Bone fractures can be painful, serious injuries. Even a minor fracture can force you to miss work while your medical and other expenses pile up.

The good news is that even serious fractures usually heal without any long-term effects.

If you’ve suffered one or more fractured bones because of someone else’s carelessness, you may want to talk to a bone fracture lawyer in California as soon as possible.

Common Causes of Fractures

Many accidents that lead to bone fractures are preventable. Broken bones are common after:

Types of Fractures

While you probably know what a broken or fractured bone is, there are various medical terms for the different types of cracked, chipped or broken bones. It’s a good idea to familiarize yourself with the terminology that you’ll see in your medical records.

Comminuted Fracture

This type of injury is essentially a shattered bone. Usually due to a crushing blow or high-speed impact, the term comminuted fracture describes a bone that has been broken into many pieces. This type of break may require surgery to ensure proper healing.

Transverse Fracture

A transverse fracture is defined as a crack or break that’s at a 90-degree angle to the length of the bone.

Oblique Fracture

When a break is curved, rounded or sloped, you have an oblique fracture. This happens most often when the bone is twisted, which can happen during a fall or an auto accident.

Bone Fracture Lawyer California

Impacted Fracture

An impacted fracture occurs when the broken ends of a bone are driven, or impacted, together. This is also referred to as a buckled fracture.

Stress Fracture

When a bone develops a hairline crack, you have a stress fracture. This is so named because it’s usually the result of putting too much pressure or stress on the bone. Athletes and construction workers commonly suffer from stress fractures, although they may result from a fall or other accident as well.

Greenstick Fracture

In a Greenstick fracture, one side of the bone is broken, but the other side is only bent. You see this most commonly in children, because their growing bones are still soft and flexible.

Complete and Incomplete Fractures

A complete fracture describes a true break. The crack goes all the way through the bone, leaving it in two or more pieces. In an incomplete fracture, there is a crack running partially through the bone.
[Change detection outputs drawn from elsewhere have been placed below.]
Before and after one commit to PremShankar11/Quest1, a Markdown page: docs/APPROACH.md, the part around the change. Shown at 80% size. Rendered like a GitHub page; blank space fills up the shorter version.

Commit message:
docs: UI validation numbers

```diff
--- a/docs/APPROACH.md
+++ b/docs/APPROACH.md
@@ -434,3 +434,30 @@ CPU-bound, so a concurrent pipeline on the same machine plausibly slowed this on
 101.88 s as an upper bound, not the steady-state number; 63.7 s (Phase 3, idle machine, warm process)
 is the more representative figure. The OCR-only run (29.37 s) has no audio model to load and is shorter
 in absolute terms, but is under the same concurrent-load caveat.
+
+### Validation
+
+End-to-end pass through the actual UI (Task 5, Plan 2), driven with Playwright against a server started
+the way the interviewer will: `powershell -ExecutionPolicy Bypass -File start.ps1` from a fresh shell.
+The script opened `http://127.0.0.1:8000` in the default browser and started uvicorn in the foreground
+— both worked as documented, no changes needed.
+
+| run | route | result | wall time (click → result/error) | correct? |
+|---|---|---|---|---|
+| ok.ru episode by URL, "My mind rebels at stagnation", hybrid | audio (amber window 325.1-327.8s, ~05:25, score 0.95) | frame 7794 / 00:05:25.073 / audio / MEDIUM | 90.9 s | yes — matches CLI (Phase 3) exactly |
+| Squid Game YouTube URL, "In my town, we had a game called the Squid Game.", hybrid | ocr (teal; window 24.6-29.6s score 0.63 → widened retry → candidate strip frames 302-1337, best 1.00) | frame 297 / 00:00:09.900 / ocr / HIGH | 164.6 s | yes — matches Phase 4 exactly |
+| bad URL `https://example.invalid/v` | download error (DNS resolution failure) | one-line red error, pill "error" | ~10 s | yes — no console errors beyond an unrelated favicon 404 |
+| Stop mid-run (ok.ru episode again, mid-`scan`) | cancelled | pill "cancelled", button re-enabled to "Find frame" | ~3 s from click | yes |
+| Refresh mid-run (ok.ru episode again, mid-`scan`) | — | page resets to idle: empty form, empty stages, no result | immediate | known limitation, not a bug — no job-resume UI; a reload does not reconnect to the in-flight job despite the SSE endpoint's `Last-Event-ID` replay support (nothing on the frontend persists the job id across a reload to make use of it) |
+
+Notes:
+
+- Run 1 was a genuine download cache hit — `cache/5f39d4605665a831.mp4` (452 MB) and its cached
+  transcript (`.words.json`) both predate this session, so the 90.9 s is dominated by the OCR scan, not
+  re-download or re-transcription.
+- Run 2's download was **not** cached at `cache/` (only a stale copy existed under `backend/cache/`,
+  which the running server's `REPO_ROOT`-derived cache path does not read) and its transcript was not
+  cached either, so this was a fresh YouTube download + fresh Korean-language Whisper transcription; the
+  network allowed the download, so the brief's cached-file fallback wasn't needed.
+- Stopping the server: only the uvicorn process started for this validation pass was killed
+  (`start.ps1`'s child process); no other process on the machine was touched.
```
Closed Fracture vs. Open Fracture

In a closed fracture, the skin is not broken. The injury may or may not be visible to an observer, and an X-ray image may be needed to confirm the presence and type of fracture.

Open fractures, also called compound fractures, are more serious. In a compound fracture, part of the bone is protruding through the skin.

Complications of Bone Fractures

If you suffer a bone fracture, the crack or break can injure the soft tissues near the break. Depending on its severity, a fracture can cause injury to nearby:

  • Muscles
  • Tendons
  • Ligaments
  • Blood vessels
  • Nerves
  • Organs

In severe cases, permanent nerve or other soft tissue damage can accompany a fracture.

Treating a Fracture

In many instances, immobilizing the injured bone with a plaster cast or a splint for several weeks is all it takes to heal a fracture. If your fracture is more severe, you may need surgery to reassemble the bone fragments. A surgeon may even need to insert metal plates or rods to hold the bone together for proper healing.

Working With a Bone Fracture Lawyer in California

If you’ve fractured a bone because of someone else’s careless or reckless behavior, you may be entitled to financial compensation for your expenses and suffering. It may be a good idea to contact a bone fracture lawyer in California. An experienced attorney can hear your story and help you determine whether you have a strong claim to collect damages.

The law limits the time you may have to file a claim, so don’t delay. Call us today at 877-JCHRISP (524-7477) or contact us online to receive a free case evaluation with an experienced attorney.